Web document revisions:
Content starts
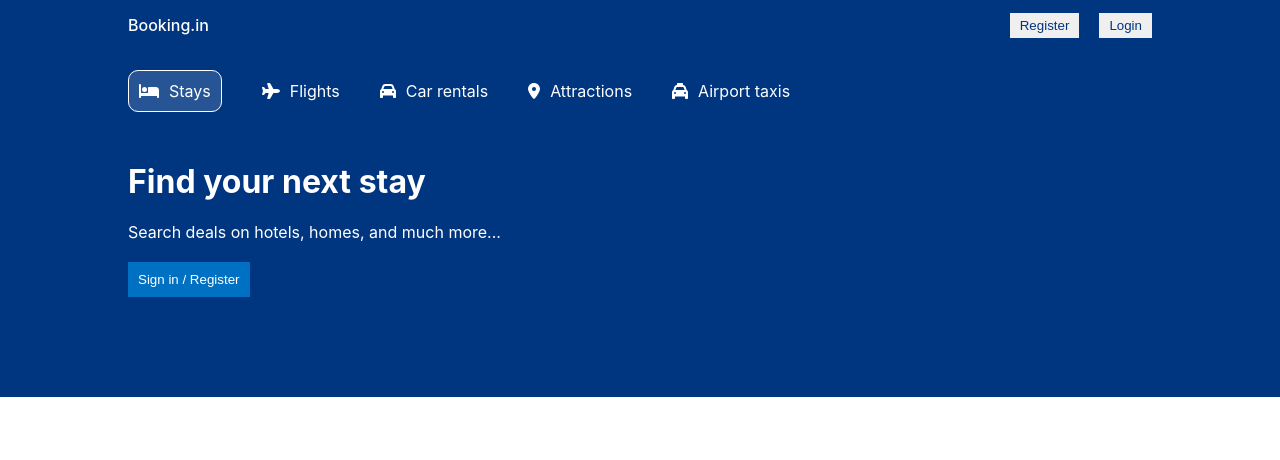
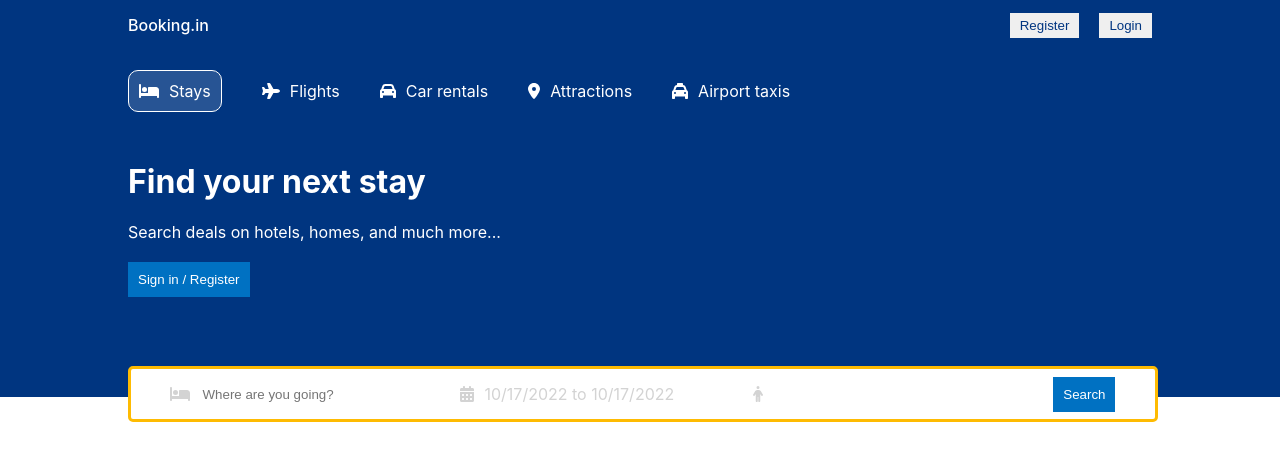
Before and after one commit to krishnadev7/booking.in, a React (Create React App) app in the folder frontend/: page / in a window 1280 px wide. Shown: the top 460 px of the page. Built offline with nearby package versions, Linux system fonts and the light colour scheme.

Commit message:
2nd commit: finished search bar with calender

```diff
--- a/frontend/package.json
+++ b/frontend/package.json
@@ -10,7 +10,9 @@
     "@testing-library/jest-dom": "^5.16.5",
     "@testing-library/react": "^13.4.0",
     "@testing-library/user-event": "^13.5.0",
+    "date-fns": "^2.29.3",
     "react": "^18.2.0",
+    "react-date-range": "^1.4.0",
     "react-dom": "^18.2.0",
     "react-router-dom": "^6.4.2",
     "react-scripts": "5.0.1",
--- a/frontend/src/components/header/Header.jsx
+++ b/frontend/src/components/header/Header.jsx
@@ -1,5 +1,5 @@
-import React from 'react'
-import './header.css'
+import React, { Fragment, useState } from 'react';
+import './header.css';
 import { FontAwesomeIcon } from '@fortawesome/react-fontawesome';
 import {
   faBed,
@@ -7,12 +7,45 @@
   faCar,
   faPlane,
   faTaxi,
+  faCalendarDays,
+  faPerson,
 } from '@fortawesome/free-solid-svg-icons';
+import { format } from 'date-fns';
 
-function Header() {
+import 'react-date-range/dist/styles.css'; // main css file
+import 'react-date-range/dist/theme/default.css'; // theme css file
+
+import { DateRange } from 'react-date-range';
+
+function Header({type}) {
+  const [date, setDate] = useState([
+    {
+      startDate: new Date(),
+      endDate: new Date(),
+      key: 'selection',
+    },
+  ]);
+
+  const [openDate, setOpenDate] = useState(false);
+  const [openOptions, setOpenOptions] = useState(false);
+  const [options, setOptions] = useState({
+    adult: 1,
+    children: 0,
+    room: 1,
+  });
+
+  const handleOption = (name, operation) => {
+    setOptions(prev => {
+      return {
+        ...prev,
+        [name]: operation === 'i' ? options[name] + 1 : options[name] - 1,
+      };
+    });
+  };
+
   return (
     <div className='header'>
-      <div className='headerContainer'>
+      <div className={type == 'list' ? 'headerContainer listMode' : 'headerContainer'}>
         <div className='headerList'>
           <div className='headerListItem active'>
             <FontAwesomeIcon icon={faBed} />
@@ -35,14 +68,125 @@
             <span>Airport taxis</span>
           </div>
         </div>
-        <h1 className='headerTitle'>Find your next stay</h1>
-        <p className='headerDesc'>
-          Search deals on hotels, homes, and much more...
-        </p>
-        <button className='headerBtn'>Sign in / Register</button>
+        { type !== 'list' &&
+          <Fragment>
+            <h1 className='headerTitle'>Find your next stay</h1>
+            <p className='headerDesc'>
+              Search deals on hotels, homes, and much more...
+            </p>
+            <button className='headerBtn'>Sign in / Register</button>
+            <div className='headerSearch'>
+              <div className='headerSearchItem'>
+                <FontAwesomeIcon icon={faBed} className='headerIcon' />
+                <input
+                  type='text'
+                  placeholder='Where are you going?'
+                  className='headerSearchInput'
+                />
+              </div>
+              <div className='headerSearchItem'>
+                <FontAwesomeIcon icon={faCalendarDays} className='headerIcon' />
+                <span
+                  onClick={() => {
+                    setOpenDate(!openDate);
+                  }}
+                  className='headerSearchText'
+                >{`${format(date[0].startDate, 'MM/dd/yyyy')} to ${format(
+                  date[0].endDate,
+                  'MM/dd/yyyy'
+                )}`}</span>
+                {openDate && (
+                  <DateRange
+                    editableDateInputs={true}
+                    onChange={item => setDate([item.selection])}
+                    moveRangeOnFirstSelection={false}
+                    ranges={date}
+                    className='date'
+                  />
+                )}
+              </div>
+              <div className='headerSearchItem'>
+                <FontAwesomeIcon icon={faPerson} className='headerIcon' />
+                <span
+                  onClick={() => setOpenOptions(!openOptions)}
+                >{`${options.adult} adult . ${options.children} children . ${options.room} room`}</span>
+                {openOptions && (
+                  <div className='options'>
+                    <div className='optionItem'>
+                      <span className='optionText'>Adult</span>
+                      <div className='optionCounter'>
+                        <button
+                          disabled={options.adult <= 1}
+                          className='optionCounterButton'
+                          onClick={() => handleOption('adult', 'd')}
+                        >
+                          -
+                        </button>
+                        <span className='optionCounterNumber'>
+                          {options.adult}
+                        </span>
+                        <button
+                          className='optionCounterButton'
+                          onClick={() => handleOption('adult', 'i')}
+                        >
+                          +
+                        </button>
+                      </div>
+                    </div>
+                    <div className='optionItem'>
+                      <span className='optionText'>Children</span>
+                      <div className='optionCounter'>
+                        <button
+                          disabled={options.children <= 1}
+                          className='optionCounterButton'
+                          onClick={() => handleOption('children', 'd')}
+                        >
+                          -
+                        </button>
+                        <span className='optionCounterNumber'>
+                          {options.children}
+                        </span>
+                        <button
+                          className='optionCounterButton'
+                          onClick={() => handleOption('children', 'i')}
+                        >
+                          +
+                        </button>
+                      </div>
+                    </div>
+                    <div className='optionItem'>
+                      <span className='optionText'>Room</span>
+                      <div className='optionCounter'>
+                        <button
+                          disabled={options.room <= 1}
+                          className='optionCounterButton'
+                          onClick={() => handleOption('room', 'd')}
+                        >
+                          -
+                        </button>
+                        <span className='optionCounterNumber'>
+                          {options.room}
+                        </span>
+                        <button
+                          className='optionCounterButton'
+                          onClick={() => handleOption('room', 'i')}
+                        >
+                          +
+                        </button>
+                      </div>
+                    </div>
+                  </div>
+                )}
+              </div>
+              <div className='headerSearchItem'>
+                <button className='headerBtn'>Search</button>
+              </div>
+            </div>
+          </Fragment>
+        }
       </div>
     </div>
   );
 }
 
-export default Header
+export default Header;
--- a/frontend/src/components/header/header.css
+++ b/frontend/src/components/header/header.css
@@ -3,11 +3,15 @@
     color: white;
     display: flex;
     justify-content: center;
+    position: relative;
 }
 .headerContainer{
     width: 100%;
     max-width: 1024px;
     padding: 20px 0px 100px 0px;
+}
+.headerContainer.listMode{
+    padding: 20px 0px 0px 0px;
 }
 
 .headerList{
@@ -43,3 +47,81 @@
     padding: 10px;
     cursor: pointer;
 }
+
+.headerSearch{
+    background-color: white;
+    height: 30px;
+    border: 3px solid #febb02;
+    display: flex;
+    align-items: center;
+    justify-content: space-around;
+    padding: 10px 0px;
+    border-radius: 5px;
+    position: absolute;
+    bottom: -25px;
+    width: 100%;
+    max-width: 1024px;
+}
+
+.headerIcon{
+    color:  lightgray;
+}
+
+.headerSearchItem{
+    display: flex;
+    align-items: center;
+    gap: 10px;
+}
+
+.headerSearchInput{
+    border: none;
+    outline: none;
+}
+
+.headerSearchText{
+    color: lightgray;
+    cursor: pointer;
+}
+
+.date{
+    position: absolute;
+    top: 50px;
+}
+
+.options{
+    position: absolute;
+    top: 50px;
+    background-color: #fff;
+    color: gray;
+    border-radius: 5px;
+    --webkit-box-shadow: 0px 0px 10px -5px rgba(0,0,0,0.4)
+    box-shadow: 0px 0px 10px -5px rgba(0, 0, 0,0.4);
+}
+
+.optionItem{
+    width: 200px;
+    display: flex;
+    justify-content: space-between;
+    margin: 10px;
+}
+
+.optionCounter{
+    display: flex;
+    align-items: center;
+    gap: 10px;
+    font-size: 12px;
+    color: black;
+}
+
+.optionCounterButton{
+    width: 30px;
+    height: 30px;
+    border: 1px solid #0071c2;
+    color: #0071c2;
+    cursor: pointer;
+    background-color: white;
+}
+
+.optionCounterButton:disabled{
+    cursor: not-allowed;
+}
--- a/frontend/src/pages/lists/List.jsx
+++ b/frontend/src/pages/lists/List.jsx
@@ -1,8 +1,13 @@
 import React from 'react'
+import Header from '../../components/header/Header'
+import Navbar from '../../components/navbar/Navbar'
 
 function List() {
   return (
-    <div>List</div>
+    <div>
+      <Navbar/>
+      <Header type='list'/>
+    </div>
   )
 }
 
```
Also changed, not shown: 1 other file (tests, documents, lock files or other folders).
Content ends
Try it: Which lines hold the word "border"? Return all of them from the records above.

Result below:
+    border: 3px solid #febb02;
+    border-radius: 5px;
+    border: none;
+    border-radius: 5px;
+    border: 1px solid #0071c2;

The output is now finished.